According to groundbreaking new research though, some of the most massive structures in the universe that also behave according to the Schrödinger Equation, showing signs that they adhere to the rules of quantum mechanics. A new paper from planetary scientist Konstantin Batygin of the California Institute of Technology claims that the biggest structures in space—stars, black holes, and planets—show off the same wave-like properties in their debris fields that can be seen in the movements of quantum particles.
If this is true, this is a phenomenal breakthrough, but not one that catches everyone by surprise.
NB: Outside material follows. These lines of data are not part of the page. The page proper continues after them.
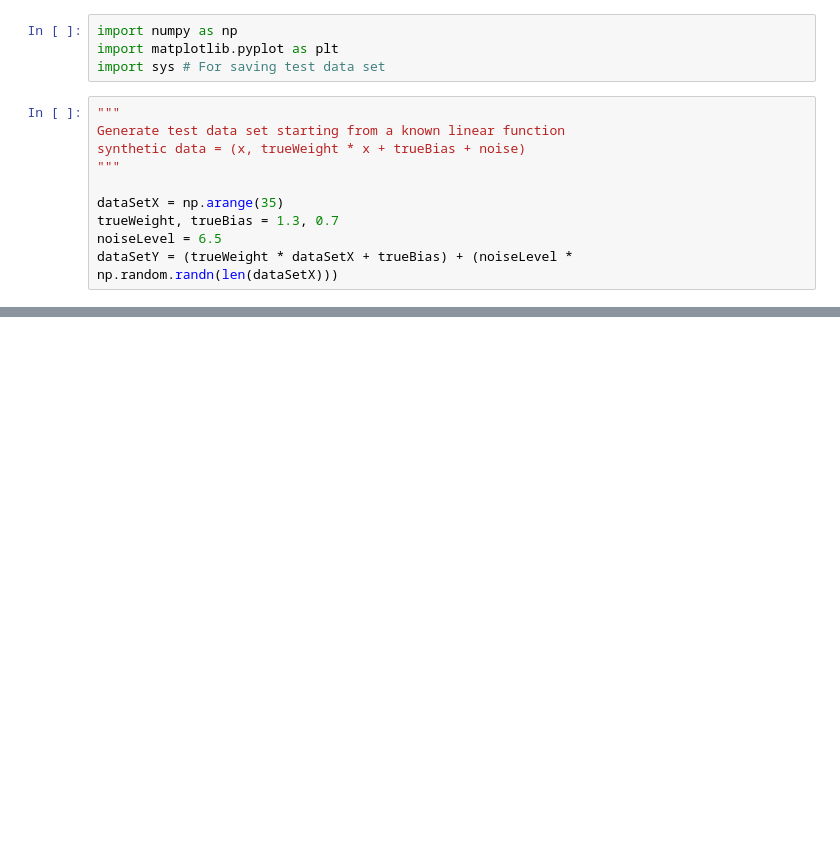
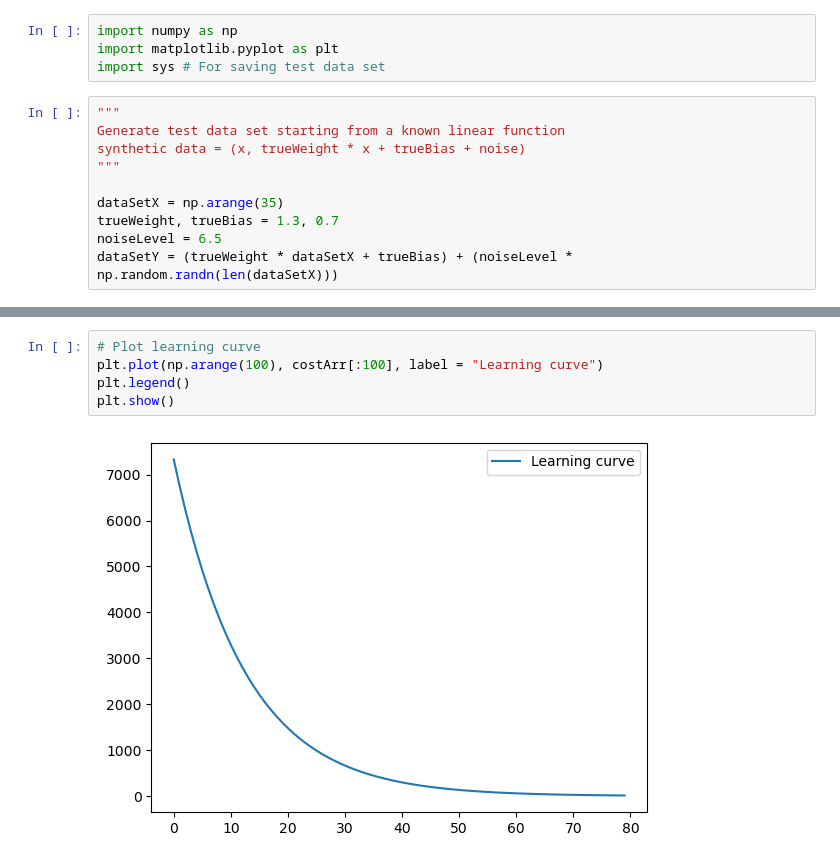
Before and after one commit to DrNayak2306/ML, a Jupyter notebook: gradient_descent.ipynb, the cells around one changed output, grey strips where cells are left out. Drawn from its saved outputs; the diff is of its cells as text; blank space fills up the shorter version.

```diff
--- a/gradient_descent.ipynb
+++ b/gradient_descent.ipynb
@@ -69,0 +70,7 @@ Prediction (w, b): (1.35, 0.92)
+# %%
+# Plot learning curve
+plt.plot(np.arange(100), costArr[:100], label = "Learning curve")
+plt.legend()
+plt.show()
+# %% [output]
+[figure, added]
```
Also changed, not shown: parts of 3 cells of this notebook.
For a while now, it's been understood that big structures like neutron stars behave like atoms the size of mountains, and the same types of gravitational behavior can be seen on the quantum and celestial scale, as planets circle around stars in much the same way that electrons orbit neutrons within an atom.
The specifics of this new theory require advanced knowledge of quantum mechanics to really get a handle on, but those who've done their homework, such as astrophysicist Duncan Forgan of the University of Saint Andrews (who wasn't part of this new research) are on board with some of the claims made in the theory.
"This is a fascinating approach, synthesizing very old techniques to make a brand-new analysis of a challenging problem," Forgan told Scientific American. "The Schrödinger equation has been so well studied for almost a century that this connection is clearly handy."
This new theory will be put through the same academic rigor that all new insight into the cosmos must endure—namely, scrutiny, conjecture, debate, and further theorizing—in order to determine how valuable it is as a way of understanding the universe.
If Batygin's writing manages to survive this process intact, it could very well change the face of quantum mechanics, and the way we approach physics at any level, for many years to come.